Cowen asks Andreessen and Horowitz what weaknesses Wall Street and government have regarding technological innovation. They answer that Wall Street is too slow to “get” tech. They say that government is too inclined to resist technology.
I think that the different approaches to technology have a reasonable basis. It is reasonable for venture capitalists to experiment with new technology, to operate on the basis of hope, and to try to stay ahead of the curve. It is reasonable for large institutional managers of financial capital to try to wait for some of the uncertainty to be resolved before they make big investment commitments. It is reasonable for government officials to worry about the destabilizing potential of technology.
Because institutional capital managers do not want to participate heavily in technology at the experimental stage, when a new technology starts to pan out Wall Street will necessarily have some catching up to do. As the new technology blossoms, the venture capitalists are going to have a better feel for its potential than will Wall Street. Explorers have that advantage over followers. But followers have the advantage of not having to suffer through all of the mishaps of the explorers.
Government’s inclination to resist new technology makes sense, also. The status quo is bound to look good to someone who enjoys the power and prestige of a high government position. Other things equal, stability appeals to someone high up in government. Officials are more naturally sensitive to threats than to opportunities.

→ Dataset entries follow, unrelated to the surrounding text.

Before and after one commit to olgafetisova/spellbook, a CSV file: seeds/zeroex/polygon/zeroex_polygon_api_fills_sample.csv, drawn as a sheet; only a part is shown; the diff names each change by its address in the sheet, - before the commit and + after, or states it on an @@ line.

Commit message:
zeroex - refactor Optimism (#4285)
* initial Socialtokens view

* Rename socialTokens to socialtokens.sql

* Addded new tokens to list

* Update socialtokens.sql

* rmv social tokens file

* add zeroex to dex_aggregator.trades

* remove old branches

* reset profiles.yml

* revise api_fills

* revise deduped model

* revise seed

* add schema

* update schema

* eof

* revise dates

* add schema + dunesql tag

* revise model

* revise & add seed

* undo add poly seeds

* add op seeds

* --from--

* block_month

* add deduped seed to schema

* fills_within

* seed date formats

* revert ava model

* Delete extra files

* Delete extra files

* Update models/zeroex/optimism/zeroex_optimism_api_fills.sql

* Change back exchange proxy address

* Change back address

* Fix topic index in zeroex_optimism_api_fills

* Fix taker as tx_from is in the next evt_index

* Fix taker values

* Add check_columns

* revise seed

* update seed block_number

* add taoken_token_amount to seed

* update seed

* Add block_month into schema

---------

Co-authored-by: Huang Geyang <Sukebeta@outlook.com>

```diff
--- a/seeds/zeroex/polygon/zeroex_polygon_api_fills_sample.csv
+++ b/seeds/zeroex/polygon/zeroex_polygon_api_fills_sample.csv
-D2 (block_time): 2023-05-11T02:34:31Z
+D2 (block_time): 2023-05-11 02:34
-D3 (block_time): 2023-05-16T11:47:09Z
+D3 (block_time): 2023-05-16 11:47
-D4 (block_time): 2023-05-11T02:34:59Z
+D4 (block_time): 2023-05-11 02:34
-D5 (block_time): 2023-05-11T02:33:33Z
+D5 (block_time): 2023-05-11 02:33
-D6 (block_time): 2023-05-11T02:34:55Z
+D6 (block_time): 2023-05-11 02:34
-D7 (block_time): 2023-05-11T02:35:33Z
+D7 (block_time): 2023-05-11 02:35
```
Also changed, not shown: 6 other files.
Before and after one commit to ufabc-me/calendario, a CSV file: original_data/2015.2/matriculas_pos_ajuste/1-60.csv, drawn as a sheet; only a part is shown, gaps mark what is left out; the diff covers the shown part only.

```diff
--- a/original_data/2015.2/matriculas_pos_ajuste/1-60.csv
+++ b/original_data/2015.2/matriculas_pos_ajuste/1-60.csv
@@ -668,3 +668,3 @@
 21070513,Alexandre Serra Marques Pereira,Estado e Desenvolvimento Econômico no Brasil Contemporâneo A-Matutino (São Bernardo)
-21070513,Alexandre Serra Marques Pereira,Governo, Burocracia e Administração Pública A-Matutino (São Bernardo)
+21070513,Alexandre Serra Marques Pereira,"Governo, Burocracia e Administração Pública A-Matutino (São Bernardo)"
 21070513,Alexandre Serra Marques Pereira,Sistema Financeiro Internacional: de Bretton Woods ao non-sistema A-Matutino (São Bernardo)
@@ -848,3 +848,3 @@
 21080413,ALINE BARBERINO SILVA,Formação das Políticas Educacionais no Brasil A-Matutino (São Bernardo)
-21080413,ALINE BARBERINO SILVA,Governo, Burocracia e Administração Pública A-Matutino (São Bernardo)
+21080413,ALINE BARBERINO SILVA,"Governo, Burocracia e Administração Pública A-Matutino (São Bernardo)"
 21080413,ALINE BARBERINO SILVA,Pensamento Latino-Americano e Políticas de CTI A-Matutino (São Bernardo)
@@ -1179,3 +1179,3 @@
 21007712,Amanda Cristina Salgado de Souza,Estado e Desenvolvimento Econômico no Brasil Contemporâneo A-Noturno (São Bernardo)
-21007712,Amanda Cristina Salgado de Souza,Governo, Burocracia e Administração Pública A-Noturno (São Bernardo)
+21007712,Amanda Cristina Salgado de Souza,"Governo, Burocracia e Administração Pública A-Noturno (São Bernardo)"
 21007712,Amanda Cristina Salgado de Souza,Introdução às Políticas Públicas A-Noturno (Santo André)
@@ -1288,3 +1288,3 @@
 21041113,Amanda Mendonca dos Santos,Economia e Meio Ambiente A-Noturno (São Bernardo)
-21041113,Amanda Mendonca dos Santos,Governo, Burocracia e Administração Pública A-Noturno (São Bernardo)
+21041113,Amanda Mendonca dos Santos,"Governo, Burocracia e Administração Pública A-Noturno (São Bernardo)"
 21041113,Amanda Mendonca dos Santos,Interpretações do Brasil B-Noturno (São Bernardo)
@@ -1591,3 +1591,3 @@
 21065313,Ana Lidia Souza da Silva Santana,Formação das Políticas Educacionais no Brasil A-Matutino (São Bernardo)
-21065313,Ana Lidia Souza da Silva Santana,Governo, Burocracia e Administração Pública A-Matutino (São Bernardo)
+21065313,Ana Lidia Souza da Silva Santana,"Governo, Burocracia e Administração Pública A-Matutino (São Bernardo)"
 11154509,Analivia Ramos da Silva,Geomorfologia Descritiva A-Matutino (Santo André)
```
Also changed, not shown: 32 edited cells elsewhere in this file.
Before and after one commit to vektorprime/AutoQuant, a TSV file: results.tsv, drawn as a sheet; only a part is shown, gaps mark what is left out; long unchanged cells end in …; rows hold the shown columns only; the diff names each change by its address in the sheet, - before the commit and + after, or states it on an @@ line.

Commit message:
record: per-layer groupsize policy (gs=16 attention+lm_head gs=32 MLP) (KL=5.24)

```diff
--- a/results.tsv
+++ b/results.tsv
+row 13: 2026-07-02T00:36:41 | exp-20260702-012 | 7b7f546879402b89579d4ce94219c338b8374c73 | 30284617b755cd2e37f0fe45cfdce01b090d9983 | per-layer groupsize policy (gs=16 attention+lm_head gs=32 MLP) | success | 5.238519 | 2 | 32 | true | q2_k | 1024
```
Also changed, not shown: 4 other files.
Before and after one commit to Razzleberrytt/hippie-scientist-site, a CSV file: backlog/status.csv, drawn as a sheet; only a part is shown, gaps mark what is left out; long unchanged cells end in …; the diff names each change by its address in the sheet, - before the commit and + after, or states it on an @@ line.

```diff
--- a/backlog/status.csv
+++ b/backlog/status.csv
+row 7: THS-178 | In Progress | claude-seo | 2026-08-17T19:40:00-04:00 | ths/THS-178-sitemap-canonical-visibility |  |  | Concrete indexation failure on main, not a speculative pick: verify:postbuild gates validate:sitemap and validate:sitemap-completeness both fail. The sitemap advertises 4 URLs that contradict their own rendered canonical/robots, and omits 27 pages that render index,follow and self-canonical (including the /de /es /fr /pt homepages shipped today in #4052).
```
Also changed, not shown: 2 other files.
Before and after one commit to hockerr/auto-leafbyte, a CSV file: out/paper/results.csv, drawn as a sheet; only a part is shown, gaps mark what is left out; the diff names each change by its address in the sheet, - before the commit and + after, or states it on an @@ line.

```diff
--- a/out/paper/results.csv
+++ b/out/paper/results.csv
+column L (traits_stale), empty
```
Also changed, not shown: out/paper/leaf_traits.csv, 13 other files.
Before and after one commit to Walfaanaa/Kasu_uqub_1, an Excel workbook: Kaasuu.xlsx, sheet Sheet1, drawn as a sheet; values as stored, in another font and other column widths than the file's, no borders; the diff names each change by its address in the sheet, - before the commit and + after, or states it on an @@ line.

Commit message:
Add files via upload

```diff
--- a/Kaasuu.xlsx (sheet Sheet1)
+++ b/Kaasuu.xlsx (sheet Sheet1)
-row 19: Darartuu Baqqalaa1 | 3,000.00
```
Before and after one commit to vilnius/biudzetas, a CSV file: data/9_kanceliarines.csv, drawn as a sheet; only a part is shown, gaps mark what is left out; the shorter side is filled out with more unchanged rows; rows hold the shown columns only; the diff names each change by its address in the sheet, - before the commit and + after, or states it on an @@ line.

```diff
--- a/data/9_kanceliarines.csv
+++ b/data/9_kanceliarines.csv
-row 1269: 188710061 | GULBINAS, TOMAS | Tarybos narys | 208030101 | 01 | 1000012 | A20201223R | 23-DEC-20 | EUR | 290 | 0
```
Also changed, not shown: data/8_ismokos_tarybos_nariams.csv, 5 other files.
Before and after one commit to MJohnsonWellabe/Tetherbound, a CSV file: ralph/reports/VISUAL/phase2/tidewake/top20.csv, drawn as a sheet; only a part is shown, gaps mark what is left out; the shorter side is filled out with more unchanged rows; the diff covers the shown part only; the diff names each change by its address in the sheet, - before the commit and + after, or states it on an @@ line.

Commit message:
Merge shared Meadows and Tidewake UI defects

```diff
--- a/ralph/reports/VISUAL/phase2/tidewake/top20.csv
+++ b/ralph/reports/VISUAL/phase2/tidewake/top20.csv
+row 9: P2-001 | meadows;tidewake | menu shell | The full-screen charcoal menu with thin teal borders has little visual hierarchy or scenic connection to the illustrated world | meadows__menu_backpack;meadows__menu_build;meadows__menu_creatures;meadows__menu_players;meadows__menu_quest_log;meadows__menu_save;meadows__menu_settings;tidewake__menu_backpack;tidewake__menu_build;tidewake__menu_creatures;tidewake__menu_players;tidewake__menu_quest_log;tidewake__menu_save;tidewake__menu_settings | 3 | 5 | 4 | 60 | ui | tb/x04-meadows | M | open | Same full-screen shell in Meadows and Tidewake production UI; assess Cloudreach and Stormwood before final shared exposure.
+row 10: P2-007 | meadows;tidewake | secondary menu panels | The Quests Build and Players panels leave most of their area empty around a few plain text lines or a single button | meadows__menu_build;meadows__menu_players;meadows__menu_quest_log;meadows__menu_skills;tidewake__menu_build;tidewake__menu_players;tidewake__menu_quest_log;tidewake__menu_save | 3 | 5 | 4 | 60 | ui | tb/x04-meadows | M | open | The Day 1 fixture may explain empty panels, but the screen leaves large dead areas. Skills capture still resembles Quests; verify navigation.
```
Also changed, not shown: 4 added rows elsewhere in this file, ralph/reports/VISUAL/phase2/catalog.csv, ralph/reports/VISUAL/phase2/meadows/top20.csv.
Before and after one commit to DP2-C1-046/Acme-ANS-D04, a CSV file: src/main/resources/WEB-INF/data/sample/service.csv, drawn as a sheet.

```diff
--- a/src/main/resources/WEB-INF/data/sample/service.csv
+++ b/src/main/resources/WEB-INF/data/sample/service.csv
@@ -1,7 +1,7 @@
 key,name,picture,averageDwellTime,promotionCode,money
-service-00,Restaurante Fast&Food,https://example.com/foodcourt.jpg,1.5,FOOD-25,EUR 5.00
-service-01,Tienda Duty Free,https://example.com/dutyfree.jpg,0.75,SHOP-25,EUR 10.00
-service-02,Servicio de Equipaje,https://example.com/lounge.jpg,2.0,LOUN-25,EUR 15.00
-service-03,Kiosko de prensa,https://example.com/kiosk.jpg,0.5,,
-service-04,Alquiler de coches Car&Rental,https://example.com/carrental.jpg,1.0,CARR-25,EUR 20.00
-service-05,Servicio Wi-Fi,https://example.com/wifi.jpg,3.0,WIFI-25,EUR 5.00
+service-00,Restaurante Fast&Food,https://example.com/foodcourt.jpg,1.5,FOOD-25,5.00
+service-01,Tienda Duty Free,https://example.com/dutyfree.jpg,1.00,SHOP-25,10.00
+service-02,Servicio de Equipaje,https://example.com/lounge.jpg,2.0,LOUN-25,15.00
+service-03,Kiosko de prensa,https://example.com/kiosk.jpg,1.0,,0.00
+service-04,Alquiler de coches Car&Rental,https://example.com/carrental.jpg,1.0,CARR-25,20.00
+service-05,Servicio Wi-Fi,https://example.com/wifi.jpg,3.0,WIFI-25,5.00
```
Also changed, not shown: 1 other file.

In democracies, politicians compete for votes by preying on people’s fears. They have the incentive to trumpet the risks of technology more than its positive potential.
I am not saying that government resistance to technology is a good thing. I am not saying that it can be effective for very long. All I am saying is that it is natural.
Andreessen and Horowitz note that the disparate cultures of the technology industry and the entertainment industry seem to be mixing much more easily than was the case twenty years ago. I might put it that Silicon Valley is appropriating more of the culture of Hollywood, and conversely.
Going back to the previous section, would we want such cultural mixing to take place with Wall Street and tech? With government and tech? I suspect not.
In the case of government and tech, I think that the highest potential for mixing is in applications related to the military and to security. I assume that in Israel and China, security issues provide an arena for cultural mixing between government and technology. Presumably, there is also some cultural mixing between Silicon Valley and part of the American military and homeland security apparatus.
It is interesting to speculate about the effectiveness of the use of technology for security purposes. Anti-government forces have some advantages in exploiting new technology. They are more willing and able to experiment. They can suddenly find themselves with new capabilities available at low cost. They have many potential points of attack, and governments must try to defend many potential points of vulnerability.
Against this, governments have the ability to mobilize much more human and financial resources. They are hampered, however, by difficulties in deploying resources efficiently or effectively.
Horowitz describes the ideal executive as someone who can engage in systems thinking and also see things from the perspective of other people. Horowitz talks of intuitively seeing the perspective of employees, but I think it also is important to intuitively see the perspective of customers and partners.
This made me think of Simon Baron-Cohen’s distinction between systemizers and empathizers. I interpret Horowitz as saying that a top executive needs to be really strong at both systemizing and empathizing. Given what Baron-Cohen sees as a trade-off between the two, one can see how it might be the rare person who is strong at both.
I can imagine that there are many companies where one top executive is somewhat better at, say, systemizing and another top executive is somewhat better at, say, empathizing. They serve to strengthen each other. One is tempted to speculate about Gates and Balmer. Or about Andreessen and Horowitz.